“History of the Plymouth Plantation” by William Bradford, abridged version by Daniel Webster, read by James Stephens in commemoration of the 400th Anniversary of the Puritan landing at Plymouth Rock in America on November 11, 1620.
I was revisiting this question the other day and came across an excellent answer from Ligonier’s I would like to share here.
“Van Lodenstein (who taught Semper Reformanda) was a Reformed pietist and part of the Dutch Second Reformation. As such, his religious concerns were very similar to those of the English Puritans.
They all believed that once the externals of religion had been carefully and faithfully reformed according to the Word of God, the great need was for ministers to lead people in the true religion of the heart.
They saw the great danger of their day not as false doctrine or superstition or idolatry, but as formalism. The danger of formalism is that a church member could subscribe to true doctrine, participate in true worship in a biblically regulated church, and yet still not have true faith.
As Jesus had warned against the Pharisees of His day, citing the prophet Isaiah, “This people honors me with their lips, but their heart is far from me” (Matt. 15:8).

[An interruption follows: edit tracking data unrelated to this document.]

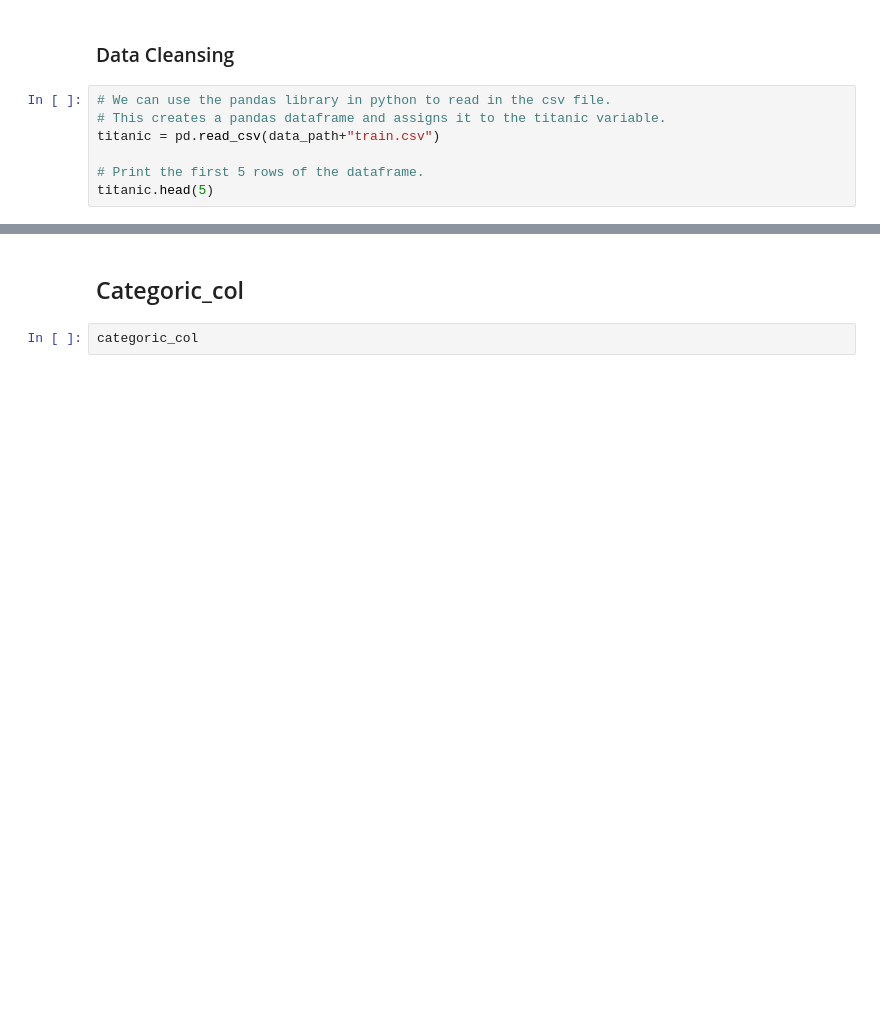
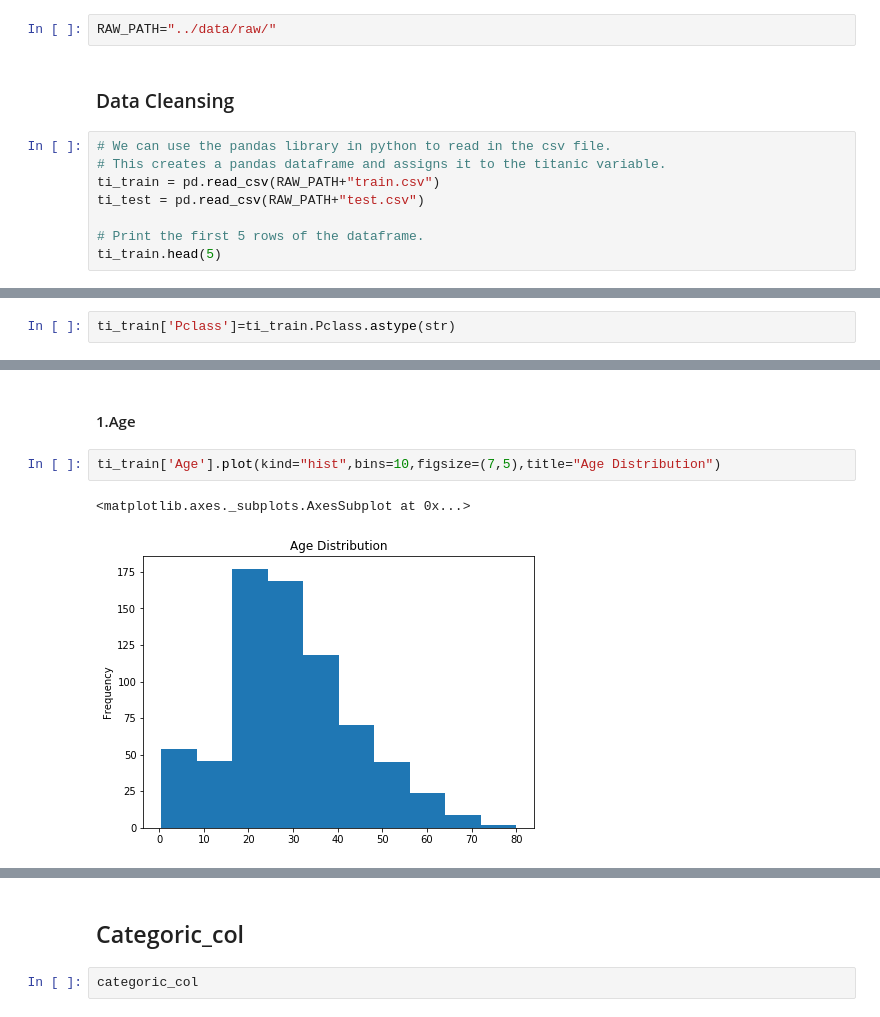
Before and after one commit to alamhanz/hanz_kaggle, a Jupyter notebook: 1_Titanic_Data_Set/notebook/0_Titanic_Exploration.ipynb, the cells around one changed output, grey strips where cells are left out. Cells and saved outputs as stored; diff of their text form; blank space fills up the shorter version.

Commit message:
titanic data

```diff
--- a/1_Titanic_Data_Set/notebook/0_Titanic_Exploration.ipynb
+++ b/1_Titanic_Data_Set/notebook/0_Titanic_Exploration.ipynb
@@ -17,12 +23,15 @@ data_path="../../0_the_data/1_Titanic_Data_Set/"
+# %%
+RAW_PATH="../data/raw/"
 # %% [markdown]
 ### Data Cleansing
 # %%
 # We can use the pandas library in python to read in the csv file.
 # This creates a pandas dataframe and assigns it to the titanic variable.
-titanic = pd.read_csv(data_path+"train.csv")
+ti_train = pd.read_csv(RAW_PATH+"train.csv")
+ti_test = pd.read_csv(RAW_PATH+"test.csv")
 
 # Print the first 5 rows of the dataframe.
-titanic.head(5)
+ti_train.head(5)
 # %% [output]
 |  | PassengerId | Survived | Pclass | Name | Sex | Age | SibSp | Parch | Ticket | Fare | ... |
 | 0 | 1 | 0 | 3 | Braund, Mr. Owen Harris | male | 22.0 | 1 | 0 | A/5 21171 | 7.2500 | ... |
@@ -133,0 +90,2 @@ d_cat=titanic[categoric_col]
+# %%
+ti_train['Pclass']=ti_train.Pclass.astype(str)
@@ -199,0 +118,7 @@ sns.__version__
+# %% [markdown]
+#### 1.Age
+# %%
+ti_train['Age'].plot(kind="hist",bins=10,figsize=(7,5),title="Age Distribution")
+# %% [output]
+<matplotlib.axes._subplots.AxesSubplot at 0x...>
+[figure, added]
```
Also changed, not shown: parts of 60 cells of this notebook.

The part of religion that always needs reforming is the human heart. It is vital religion and true faith that must be constantly cultivated. Formalism, indifferentism, and conformism must all be vigorously opposed by a faithful ministry.”